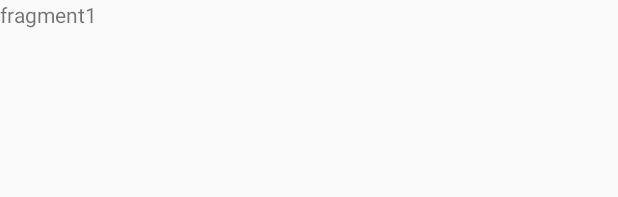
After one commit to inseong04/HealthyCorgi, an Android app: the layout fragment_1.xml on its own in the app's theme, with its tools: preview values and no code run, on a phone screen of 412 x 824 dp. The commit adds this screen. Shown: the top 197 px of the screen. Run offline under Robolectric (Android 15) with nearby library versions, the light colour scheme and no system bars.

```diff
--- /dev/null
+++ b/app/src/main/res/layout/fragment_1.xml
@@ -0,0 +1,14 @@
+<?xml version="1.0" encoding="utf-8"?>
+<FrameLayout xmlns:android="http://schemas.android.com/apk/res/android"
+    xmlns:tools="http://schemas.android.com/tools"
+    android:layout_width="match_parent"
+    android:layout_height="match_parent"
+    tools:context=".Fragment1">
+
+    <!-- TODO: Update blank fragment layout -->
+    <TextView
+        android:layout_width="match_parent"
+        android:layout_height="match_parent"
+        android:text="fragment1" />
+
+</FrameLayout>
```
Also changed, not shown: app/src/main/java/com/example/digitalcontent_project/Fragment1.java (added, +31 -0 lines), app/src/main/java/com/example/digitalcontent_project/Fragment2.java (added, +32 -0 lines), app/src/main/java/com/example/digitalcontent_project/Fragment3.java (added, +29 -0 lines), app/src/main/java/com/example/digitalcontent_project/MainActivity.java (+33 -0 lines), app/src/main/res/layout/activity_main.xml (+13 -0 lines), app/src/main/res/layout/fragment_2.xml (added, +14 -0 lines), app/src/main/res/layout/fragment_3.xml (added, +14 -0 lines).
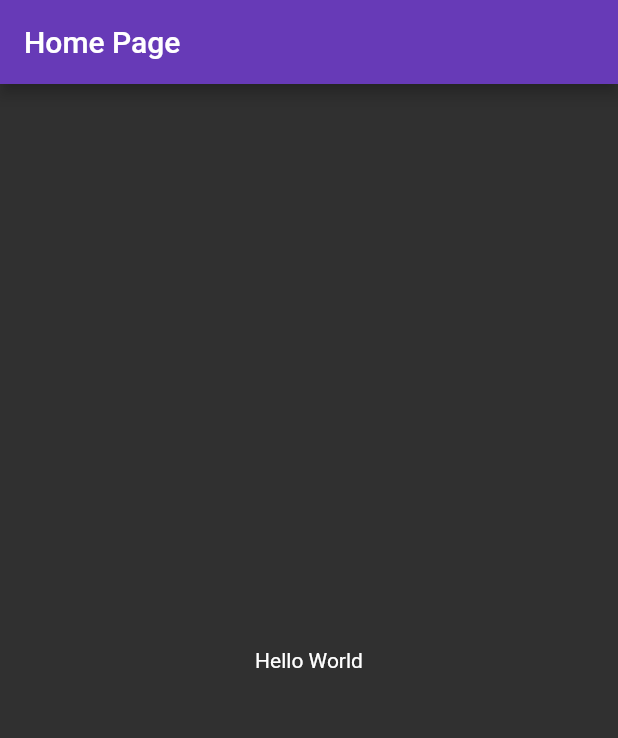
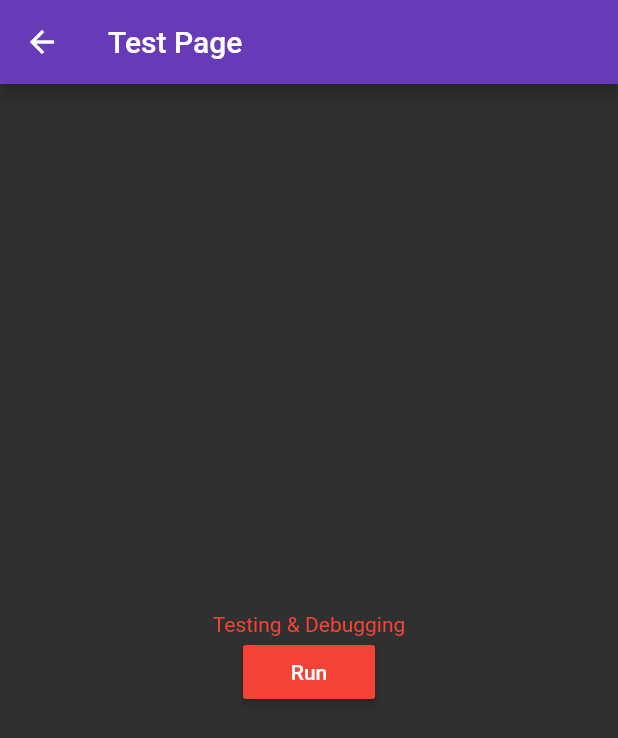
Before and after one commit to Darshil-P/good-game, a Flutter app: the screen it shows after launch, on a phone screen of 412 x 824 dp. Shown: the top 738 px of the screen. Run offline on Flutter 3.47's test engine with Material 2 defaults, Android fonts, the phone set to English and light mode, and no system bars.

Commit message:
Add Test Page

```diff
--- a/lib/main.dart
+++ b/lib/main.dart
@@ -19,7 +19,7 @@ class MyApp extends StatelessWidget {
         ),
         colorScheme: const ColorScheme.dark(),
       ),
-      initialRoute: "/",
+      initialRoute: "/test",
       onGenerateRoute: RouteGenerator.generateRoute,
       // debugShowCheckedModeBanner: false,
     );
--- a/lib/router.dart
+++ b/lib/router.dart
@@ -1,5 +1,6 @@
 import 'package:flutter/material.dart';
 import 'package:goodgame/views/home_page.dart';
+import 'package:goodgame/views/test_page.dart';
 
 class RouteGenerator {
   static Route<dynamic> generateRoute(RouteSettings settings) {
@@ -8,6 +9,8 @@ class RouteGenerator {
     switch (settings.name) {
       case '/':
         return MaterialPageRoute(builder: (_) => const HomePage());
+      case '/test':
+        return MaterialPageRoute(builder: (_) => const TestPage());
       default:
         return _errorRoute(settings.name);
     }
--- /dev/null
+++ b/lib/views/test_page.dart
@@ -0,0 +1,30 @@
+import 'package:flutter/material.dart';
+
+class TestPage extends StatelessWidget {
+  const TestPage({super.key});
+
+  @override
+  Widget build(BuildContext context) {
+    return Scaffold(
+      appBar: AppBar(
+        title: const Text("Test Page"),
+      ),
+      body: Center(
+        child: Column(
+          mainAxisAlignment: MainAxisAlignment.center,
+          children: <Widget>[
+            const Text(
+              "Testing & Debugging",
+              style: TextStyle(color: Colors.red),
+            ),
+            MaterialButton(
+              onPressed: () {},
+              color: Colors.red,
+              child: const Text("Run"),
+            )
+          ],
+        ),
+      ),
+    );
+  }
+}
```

## The task
Text only, please: give the listing again word for word with no images.

## Answer to this exercise
After one commit to inseong04/HealthyCorgi, an Android app: the layout fragment_1.xml on its own in the app's theme, with its tools: preview values and no code run, on a phone screen of 412 x 824 dp. The commit adds this screen. Shown: the top 197 px of the screen. Run offline under Robolectric (Android 15) with nearby library versions, the light colour scheme and no system bars.

```diff
--- /dev/null
+++ b/app/src/main/res/layout/fragment_1.xml
@@ -0,0 +1,14 @@
+<?xml version="1.0" encoding="utf-8"?>
+<FrameLayout xmlns:android="http://schemas.android.com/apk/res/android"
+    xmlns:tools="http://schemas.android.com/tools"
+    android:layout_width="match_parent"
+    android:layout_height="match_parent"
+    tools:context=".Fragment1">
+
+    <!-- TODO: Update blank fragment layout -->
+    <TextView
+        android:layout_width="match_parent"
+        android:layout_height="match_parent"
+        android:text="fragment1" />
+
+</FrameLayout>
```
Also changed, not shown: app/src/main/java/com/example/digitalcontent_project/Fragment1.java (added, +31 -0 lines), app/src/main/java/com/example/digitalcontent_project/Fragment2.java (added, +32 -0 lines), app/src/main/java/com/example/digitalcontent_project/Fragment3.java (added, +29 -0 lines), app/src/main/java/com/example/digitalcontent_project/MainActivity.java (+33 -0 lines), app/src/main/res/layout/activity_main.xml (+13 -0 lines), app/src/main/res/layout/fragment_2.xml (added, +14 -0 lines), app/src/main/res/layout/fragment_3.xml (added, +14 -0 lines).
Before and after one commit to Darshil-P/good-game, a Flutter app: the screen it shows after launch, on a phone screen of 412 x 824 dp. Shown: the top 738 px of the screen. Run offline on Flutter 3.47's test engine with Material 2 defaults, Android fonts, the phone set to English and light mode, and no system bars.

Commit message:
Add Test Page

```diff
--- a/lib/main.dart
+++ b/lib/main.dart
@@ -19,7 +19,7 @@ class MyApp extends StatelessWidget {
         ),
         colorScheme: const ColorScheme.dark(),
       ),
-      initialRoute: "/",
+      initialRoute: "/test",
       onGenerateRoute: RouteGenerator.generateRoute,
       // debugShowCheckedModeBanner: false,
     );
--- a/lib/router.dart
+++ b/lib/router.dart
@@ -1,5 +1,6 @@
 import 'package:flutter/material.dart';
 import 'package:goodgame/views/home_page.dart';
+import 'package:goodgame/views/test_page.dart';
 
 class RouteGenerator {
   static Route<dynamic> generateRoute(RouteSettings settings) {
@@ -8,6 +9,8 @@ class RouteGenerator {
     switch (settings.name) {
       case '/':
         return MaterialPageRoute(builder: (_) => const HomePage());
+      case '/test':
+        return MaterialPageRoute(builder: (_) => const TestPage());
       default:
         return _errorRoute(settings.name);
     }
--- /dev/null
+++ b/lib/views/test_page.dart
@@ -0,0 +1,30 @@
+import 'package:flutter/material.dart';
+
+class TestPage extends StatelessWidget {
+  const TestPage({super.key});
+
+  @override
+  Widget build(BuildContext context) {
+    return Scaffold(
+      appBar: AppBar(
+        title: const Text("Test Page"),
+      ),
+      body: Center(
+        child: Column(
+          mainAxisAlignment: MainAxisAlignment.center,
+          children: <Widget>[
+            const Text(
+              "Testing & Debugging",
+              style: TextStyle(color: Colors.red),
+            ),
+            MaterialButton(
+              onPressed: () {},
+              color: Colors.red,
+              child: const Text("Run"),
+            )
+          ],
+        ),
+      ),
+    );
+  }
+}
```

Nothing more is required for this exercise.